"How did Chhattisgarh turn into India's ‘biggest internal security threat'?
How did it become the epicentre of the Maoist rebellion?
Why did the backbenchers—the quiet adivasi classmates from the author's school—turn into the nation's ‘biggest terrorists'?

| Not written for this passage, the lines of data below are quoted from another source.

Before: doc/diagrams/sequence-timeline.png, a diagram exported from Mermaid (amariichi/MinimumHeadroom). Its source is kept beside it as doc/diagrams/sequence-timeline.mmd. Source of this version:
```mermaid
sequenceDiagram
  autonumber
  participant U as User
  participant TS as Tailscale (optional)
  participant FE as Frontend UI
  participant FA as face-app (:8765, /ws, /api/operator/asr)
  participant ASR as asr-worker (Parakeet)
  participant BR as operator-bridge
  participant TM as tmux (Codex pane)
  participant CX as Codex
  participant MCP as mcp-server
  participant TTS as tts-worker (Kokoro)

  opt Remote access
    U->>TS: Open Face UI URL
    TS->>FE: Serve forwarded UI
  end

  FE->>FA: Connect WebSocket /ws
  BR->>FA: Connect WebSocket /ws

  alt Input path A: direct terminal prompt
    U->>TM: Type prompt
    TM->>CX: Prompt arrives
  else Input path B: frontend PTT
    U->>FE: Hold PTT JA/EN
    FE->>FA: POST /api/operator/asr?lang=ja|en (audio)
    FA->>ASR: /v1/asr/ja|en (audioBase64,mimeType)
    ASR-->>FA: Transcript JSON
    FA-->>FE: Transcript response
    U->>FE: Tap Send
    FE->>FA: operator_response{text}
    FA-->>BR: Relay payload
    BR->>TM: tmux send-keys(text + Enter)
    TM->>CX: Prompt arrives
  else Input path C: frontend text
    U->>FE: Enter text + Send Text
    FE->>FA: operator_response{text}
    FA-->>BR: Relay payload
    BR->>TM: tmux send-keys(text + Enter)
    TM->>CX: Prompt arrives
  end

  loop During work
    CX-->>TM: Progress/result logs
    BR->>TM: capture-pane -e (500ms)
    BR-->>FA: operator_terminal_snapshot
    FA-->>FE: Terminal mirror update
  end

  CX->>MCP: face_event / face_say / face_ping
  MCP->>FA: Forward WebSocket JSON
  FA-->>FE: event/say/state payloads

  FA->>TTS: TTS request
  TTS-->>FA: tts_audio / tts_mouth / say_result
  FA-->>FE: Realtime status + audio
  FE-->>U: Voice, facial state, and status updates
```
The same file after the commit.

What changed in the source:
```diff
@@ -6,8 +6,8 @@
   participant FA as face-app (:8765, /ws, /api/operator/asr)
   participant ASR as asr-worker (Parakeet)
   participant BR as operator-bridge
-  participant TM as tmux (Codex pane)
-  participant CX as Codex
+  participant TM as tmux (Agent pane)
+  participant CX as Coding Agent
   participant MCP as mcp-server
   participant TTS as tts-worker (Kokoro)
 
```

In this passionate quest to find out what ails the failing heart of India, Shubhranshu Choudhary spent seven years with hundreds of Maoists, asking probing questions at all levels of their hierarchy to meticulously piece together the stories of these hunted men and women. At the centre of this extraordinary account is the enigmatic Vasu—at once comrade and rebel, friend and stranger. By telling his story, Choudhary destroys many stereotypes to flesh out a layered portrait of the misunderstood Maoist, making Let's Call Him Vasu the most comprehensive and least partisan account of Maoists in recent times."